We talked about the man who knew too much. There are so many different kind of secrets. Part of the thing about secrets is that they have a certain kind of mystery to me. A dark secret. Just the words “dark secret” are so beautiful. Again, for the same reason I don’t want to go back to Spokane, Washington. I don’t want to see something so clearly that it would destroy an imaginary picture. And I’m real thankful for secrets and mysteries, because they provide a pull to learn the secret and learn the mystery, and you can float out there. And I hope, in a way, I don’t ever get the total answer, unless the answer accompanies a tremendous rush of bliss. I love the process of going into a mystery.
You’re secretive yourself, wouldn’t you say?
That’s a possibility, yeah.
Jack Nance says you’re the most secretive guy he’s ever known.
Well, I’m probably speaking much too much with you. [Uneasy laugh.]
There were some pieces written in the mid-eighties that made mention of the fact that you didn’t have any visitors. Your response wasn’t that you didn’t like the way your house was, or, “I have a small house, I can’t have visitors,” or, “I’m never in town” — any of which would have been perfectly fine excuses —
What was my response?
Your response was, “I’m doing things that I don’t want people to see.”
At the time, I probably was. I’m not always doing these things in my house. [Laughs.]
See, but you didn’t tell anyone what you were doing.
So you created a secret.
Well. I suppose I did. In an answer to a question, I created a secret.

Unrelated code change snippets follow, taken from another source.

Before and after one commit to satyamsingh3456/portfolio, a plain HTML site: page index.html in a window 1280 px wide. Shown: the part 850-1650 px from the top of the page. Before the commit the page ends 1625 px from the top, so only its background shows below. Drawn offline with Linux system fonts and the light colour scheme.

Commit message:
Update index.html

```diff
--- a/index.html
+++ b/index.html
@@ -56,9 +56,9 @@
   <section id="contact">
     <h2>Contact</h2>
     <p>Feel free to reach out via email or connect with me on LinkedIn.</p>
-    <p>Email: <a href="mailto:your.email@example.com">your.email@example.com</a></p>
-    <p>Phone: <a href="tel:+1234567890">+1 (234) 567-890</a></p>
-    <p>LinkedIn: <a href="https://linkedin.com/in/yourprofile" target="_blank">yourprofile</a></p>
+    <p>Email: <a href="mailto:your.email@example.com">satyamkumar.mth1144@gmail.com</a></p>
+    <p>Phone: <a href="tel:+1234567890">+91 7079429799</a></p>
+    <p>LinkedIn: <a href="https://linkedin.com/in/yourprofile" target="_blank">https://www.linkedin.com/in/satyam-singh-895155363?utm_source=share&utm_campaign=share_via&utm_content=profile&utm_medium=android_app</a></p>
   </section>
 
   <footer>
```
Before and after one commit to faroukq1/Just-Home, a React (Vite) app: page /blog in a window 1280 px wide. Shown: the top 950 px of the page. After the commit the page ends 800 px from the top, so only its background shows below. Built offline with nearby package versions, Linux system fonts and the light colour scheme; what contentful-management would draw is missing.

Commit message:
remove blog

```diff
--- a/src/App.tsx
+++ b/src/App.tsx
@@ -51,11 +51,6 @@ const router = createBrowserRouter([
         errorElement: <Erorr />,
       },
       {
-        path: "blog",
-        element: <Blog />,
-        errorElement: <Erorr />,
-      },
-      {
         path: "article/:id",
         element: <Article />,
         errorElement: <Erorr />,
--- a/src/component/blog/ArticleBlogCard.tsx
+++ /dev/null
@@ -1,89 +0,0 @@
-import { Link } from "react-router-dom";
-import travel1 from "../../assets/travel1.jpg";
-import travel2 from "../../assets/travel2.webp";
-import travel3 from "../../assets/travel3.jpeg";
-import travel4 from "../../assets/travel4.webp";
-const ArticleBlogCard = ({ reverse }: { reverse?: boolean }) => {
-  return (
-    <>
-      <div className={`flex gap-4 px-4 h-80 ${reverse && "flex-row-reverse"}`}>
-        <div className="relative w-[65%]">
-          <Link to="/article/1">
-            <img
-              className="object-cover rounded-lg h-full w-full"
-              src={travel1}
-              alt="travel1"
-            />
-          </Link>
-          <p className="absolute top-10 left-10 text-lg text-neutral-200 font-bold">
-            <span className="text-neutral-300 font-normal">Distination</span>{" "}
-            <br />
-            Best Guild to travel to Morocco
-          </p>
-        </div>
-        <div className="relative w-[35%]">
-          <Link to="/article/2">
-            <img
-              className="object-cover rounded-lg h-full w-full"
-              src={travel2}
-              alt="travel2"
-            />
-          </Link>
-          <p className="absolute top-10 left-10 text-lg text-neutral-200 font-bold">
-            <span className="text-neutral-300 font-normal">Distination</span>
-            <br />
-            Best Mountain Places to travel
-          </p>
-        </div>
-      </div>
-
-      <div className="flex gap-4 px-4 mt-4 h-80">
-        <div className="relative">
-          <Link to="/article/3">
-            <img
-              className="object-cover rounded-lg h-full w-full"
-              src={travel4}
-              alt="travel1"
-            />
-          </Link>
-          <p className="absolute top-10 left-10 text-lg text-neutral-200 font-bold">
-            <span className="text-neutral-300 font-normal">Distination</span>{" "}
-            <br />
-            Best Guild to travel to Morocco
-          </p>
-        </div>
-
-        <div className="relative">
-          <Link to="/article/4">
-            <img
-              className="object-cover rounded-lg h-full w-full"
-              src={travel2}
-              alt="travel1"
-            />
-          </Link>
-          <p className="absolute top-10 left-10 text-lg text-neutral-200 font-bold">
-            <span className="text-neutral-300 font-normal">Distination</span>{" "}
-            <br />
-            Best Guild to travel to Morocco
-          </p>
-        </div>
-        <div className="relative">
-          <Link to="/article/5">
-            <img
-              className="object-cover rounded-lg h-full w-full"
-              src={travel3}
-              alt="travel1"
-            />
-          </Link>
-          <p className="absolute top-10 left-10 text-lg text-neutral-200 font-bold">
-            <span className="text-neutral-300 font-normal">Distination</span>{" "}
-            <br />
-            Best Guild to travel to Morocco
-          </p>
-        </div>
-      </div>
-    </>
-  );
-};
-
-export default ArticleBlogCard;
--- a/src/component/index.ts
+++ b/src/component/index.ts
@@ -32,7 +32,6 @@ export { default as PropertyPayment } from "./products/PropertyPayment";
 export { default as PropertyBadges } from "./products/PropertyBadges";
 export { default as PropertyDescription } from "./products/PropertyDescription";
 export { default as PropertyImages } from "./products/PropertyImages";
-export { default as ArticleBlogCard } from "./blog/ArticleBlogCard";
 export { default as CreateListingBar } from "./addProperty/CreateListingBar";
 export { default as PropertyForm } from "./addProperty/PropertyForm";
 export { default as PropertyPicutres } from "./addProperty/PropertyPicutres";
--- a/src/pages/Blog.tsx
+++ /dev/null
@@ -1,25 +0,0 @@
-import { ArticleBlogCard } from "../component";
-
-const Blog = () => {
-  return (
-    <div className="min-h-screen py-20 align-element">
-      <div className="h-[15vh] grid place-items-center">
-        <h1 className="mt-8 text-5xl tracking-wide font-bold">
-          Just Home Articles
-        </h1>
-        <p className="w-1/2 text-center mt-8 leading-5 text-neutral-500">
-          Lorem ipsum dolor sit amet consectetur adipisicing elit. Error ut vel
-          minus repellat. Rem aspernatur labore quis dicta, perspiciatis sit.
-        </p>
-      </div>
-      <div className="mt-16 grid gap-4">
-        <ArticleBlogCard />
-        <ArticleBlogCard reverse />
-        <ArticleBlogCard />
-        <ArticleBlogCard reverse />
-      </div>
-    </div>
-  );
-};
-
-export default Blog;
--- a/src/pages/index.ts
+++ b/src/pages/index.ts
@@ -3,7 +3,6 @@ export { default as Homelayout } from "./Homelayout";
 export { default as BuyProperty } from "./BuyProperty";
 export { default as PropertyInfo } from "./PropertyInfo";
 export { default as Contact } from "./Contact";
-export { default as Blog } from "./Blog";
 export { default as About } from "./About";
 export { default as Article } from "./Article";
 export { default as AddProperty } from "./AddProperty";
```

I’m just wondering if part of your attraction to secrets is that there’s a kind of power, a kind of control in secrets. I think one reason secrets are so important to teenagers is that for them the world is completely out of control.
I don’t know. Secrets then were totally traumatic to me, because I was doing so many things that I thought could change my world in a negative way. I was living in a fearful state. Secrets and mysteries provide sort of a beautiful little corridor where you can float out and many, many wonderful things can happen in there.
Now it’s come time to deny the rumor or admit to all America that you’ve a woman’s uterus in a bottle somewhere.
What have you heard about this?
We know you’re interested in body parts. We heard that a woman producer was having a hysterectomy and you asked her to save the tissue.
It wasn’t that way at all! This woman was having this operation, and asked the doctor to save this for me, as something she felt that I would want to have. A gift.
Sort of like a valentine.
Yeah. It’s like, there’s many things I have in my house, right? But some things — like the Log Lady — have stuck with certain people as very interesting things. So I guess that could be one of them.